When the feeling to cry presents itself it usually arrives with a song I’m listening to. Sometimes the feeling to cry is instagated by a melody I strike up on my guitar, no words, just a melody. I have several of them saved on my iPhone, waiting for words. Melodies always show up for me first, and most often with the cry feeling attached. I wish words would come as easy, but alas, they don’t.

I listen to a lot of folk and Americana music and sometimes the words I hear with the melodies cause a feeling to cry. But I don’t cry, or maybe I can’t for some reason. Perhaps the cry area of my brain doesn’t function normally. Whatever the reason, tears rarely form, but I know they are there, hiding, I can feel them burning the back of my eyes. And there’s that odd feeling in my throat, like tears are trying to come out from there too.

Death is surely one of the top reasons folks cry. But even at that, my tears stay hidden. I remember my maternal grandmother’s funeral, lots of crying, not me. When my dear mother and father passed, my eyes weren’t wet with tears like those of my siblings. Sad stories of friends and family members passing don’t stir me to tears. I feel sad yes, but I don’t cry. I wish I had a normal cry function. I worry though, that if I started crying, I wouldn’t stop.
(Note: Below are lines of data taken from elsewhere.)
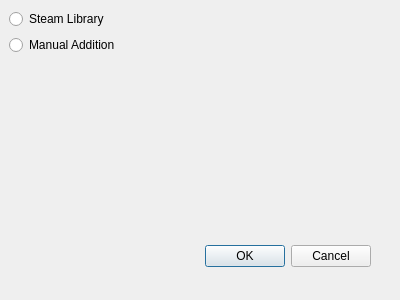
Old version of the form importwindow.ui in the repository JforJake/GameLauncher.
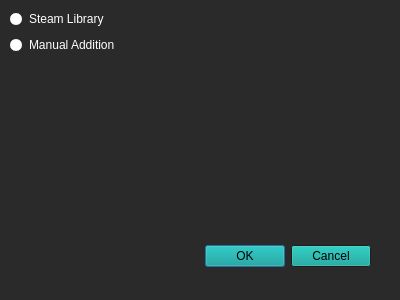
New version of the form.

What changed in the file:
```diff
--- a/importwindow.ui
+++ b/importwindow.ui
@@ -10,6 +10,259 @@
     <height>300</height>
    </rect>
   </property>
+  <property name="palette">
+   <palette>
+    <active>
+     <colorrole role="WindowText">
+      <brush brushstyle="SolidPattern">
+       <color alpha="255">
+        <red>255</red>
+        <green>255</green>
+        <blue>255</blue>
+       </color>
+      </brush>
+     </colorrole>
+     <colorrole role="Button">
+      <brush brushstyle="SolidPattern">
+       <color alpha="255">
+        <red>0</red>
+        <green>156</green>
+        <blue>148</blue>
+       </color>
+      </brush>
+     </colorrole>
+     <colorrole role="Light">
+      <brush brushstyle="SolidPattern">
+       <color alpha="255">
+        <red>42</red>
+        <green>42</green>
+        <blue>42</blue>
+       </color>
+      </brush>
+     </colorrole>
+     <colorrole role="Midlight">
+      <brush brushstyle="SolidPattern">
+       <color alpha="255">
+        <red>75</red>
+        <green>75</green>
+        <blue>75</blue>
+       </color>
+      </brush>
+     </colorrole>
+     <colorrole role="Dark">
+      <brush brushstyle="SolidPattern">
+       <color alpha="255">
+        <red>75</red>
+        <green>75</green>
+        <blue>75</blue>
+       </color>
+      </brush>
+     </colorrole>
+     <colorrole role="Mid">
+      <brush brushstyle="SolidPattern">
+       <color alpha="255">
+        <red>75</red>
+        <green>75</green>
+        <blue>75</blue>
+       </color>
+      </brush>
+     </colorrole>
+     <colorrole role="Window">
+      <brush brushstyle="SolidPattern">
+       <color alpha="255">
+        <red>42</red>
+        <green>42</green>
+        <blue>42</blue>
+       </color>
+      </brush>
+     </colorrole>
+     <colorrole role="Shadow">
+      <brush brushstyle="SolidPattern">
+       <color alpha="255">
+        <red>75</red>
+        <green>75</green>
+        <blue>75</blue>
+       </color>
+      </brush>
+     </colorrole>
+    </active>
+    <inactive>
+     <colorrole role="WindowText">
+      <brush brushstyle="SolidPattern">
+       <color alpha="255">
+        <red>255</red>
+        <green>255</green>
+        <blue>255</blue>
+       </color>
+      </brush>
+     </colorrole>
+     <colorrole role="Button">
+      <brush brushstyle="SolidPattern">
+       <color alpha="255">
+        <red>0</red>
+        <green>156</green>
+        <blue>148</blue>
+       </color>
+      </brush>
+     </colorrole>
+     <colorrole role="Light">
+      <brush brushstyle="SolidPattern">
+       <color alpha="255">
+        <red>42</red>
+        <green>42</green>
+        <blue>42</blue>
+       </color>
+      </brush>
+     </colorrole>
+     <colorrole role="Midlight">
+      <brush brushstyle="SolidPattern">
+       <color alpha="255">
+        <red>75</red>
+        <green>75</green>
+        <blue>75</blue>
+       </color>
+      </brush>
+     </colorrole>
+     <colorrole role="Dark">
+      <brush brushstyle="SolidPattern">
+       <color alpha="255">
+        <red>75</red>
+        <green>75</green>
+        <blue>75</blue>
+       </color>
+      </brush>
+     </colorrole>
+     <colorrole role="Mid">
+      <brush brushstyle="SolidPattern">
+       <color alpha="255">
+        <red>75</red>
+        <green>75</green>
+        <blue>75</blue>
+       </color>
+      </brush>
+     </colorrole>
+     <colorrole role="Window">
+      <brush brushstyle="SolidPattern">
+       <color alpha="255">
+        <red>42</red>
+        <green>42</green>
+        <blue>42</blue>
+       </color>
+      </brush>
+     </colorrole>
+     <colorrole role="Shadow">
+      <brush brushstyle="SolidPattern">
+       <color alpha="255">
+        <red>75</red>
+        <green>75</green>
+        <blue>75</blue>
+       </color>
+      </brush>
+     </colorrole>
+    </inactive>
+    <disabled>
+     <colorrole role="WindowText">
+      <brush brushstyle="SolidPattern">
+       <color alpha="255">
+        <red>75</red>
+        <green>75</green>
+        <blue>75</blue>
+       </color>
+      </brush>
+     </colorrole>
+     <colorrole role="Button">
+      <brush brushstyle="SolidPattern">
+       <color alpha="255">
+        <red>0</red>
+        <green>156</green>
+        <blue>148</blue>
+       </color>
+      </brush>
+     </colorrole>
+     <colorrole role="Light">
+      <brush brushstyle="SolidPattern">
+       <color alpha="255">
+        <red>42</red>
+        <green>42</green>
+        <blue>42</blue>
+       </color>
+      </brush>
+     </colorrole>
+     <colorrole role="Midlight">
+      <brush brushstyle="SolidPattern">
+       <color alpha="255">
+        <red>75</red>
+        <green>75</green>
+        <blue>75</blue>
+       </color>
+      </brush>
+     </colorrole>
+     <colorrole role="Dark">
+      <brush brushstyle="SolidPattern">
+       <color alpha="255">
+        <red>75</red>
+        <green>75</green>
+        <blue>75</blue>
+       </color>
+      </brush>
+     </colorrole>
+     <colorrole role="Mid">
+      <brush brushstyle="SolidPattern">
+       <color alpha="255">
+        <red>75</red>
+        <green>75</green>
+        <blue>75</blue>
+       </color>
+      </brush>
+     </colorrole>
+     <colorrole role="Text">
+      <brush brushstyle="SolidPattern">
+       <color alpha="255">
+        <red>75</red>
+        <green>75</green>
+        <blue>75</blue>
+       </color>
+      </brush>
+     </colorrole>
+     <colorrole role="ButtonText">
+      <brush brushstyle="SolidPattern">
+       <color alpha="255">
+        <red>75</red>
+        <green>75</green>
+        <blue>75</blue>
+       </color>
+      </brush>
+     </colorrole>
+     <colorrole role="Base">
+      <brush brushstyle="SolidPattern">
+       <color alpha="255">
+        <red>42</red>
+        <green>42</green>
+        <blue>42</blue>
+       </color>
+      </brush>
+     </colorrole>
+     <colorrole role="Window">
+      <brush brushstyle="SolidPattern">
+       <color alpha="255">
+        <red>42</red>
+        <green>42</green>
+        <blue>42</blue>
+       </color>
+      </brush>
+     </colorrole>
+     <colorrole role="Shadow">
+      <brush brushstyle="SolidPattern">
+       <color alpha="255">
+        <red>75</red>
+        <green>75</green>
+        <blue>75</blue>
+       </color>
+      </brush>
+     </colorrole>
+    </disabled>
+   </palette>
+  </property>
   <property name="windowTitle">
    <string>Dialog</string>
   </property>
```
Perhaps oceans of tears are stored somewhere in me, and they’re waiting, waiting for the perfect moment in time when flood gates are no longer needed. Only then will I let them go.


Sometimes I don’t even know why I try. You’d think after 28 years some things wouldn’t be so hard to do. But, alas, they are and continue to be. It’s a lesson I’ll never learn. What am I talking about you ask? Part of the answer might be found in my last blog post, answering it fully will take a few more words here.

It usually starts out as a casual discussion, until I try to get my point across. I’ll try to give you an example of what I mean. A recent discussion went something like this:

Me: I think it would be harder for a single person to maintain (i.e. do all the chores) a two bedroom home with a full basement, two car garage, and big yard to mow than it would be if that same person had to maintain a one bedroom apartment, with no garage or basement or yard to mow.

Her: No it wouldn’t.

Is my point that I think it might be harder valid or not? According to her, it’s not. Nothing I say or do ever resolves such dilemmas; I try to state my point of view and her reasoning is basically that she doesn’t care to see my point, and (oddly I think), she doesn’t care if I see her point either. What’s the use of discussion if neither party cares to hear the reasoning of the other?

The big downside of this is I get angry when she refuses to see my point. And to be perfectly honest, I don’t fully understand why. I guess I’m just flawed, or possibly full of it. My anger may or may not be justified, but until I discover the best way to control it, discussions like the one above should be avoided at all costs. If you have any suggestions as to how that can be accomplished please leave them in a comment.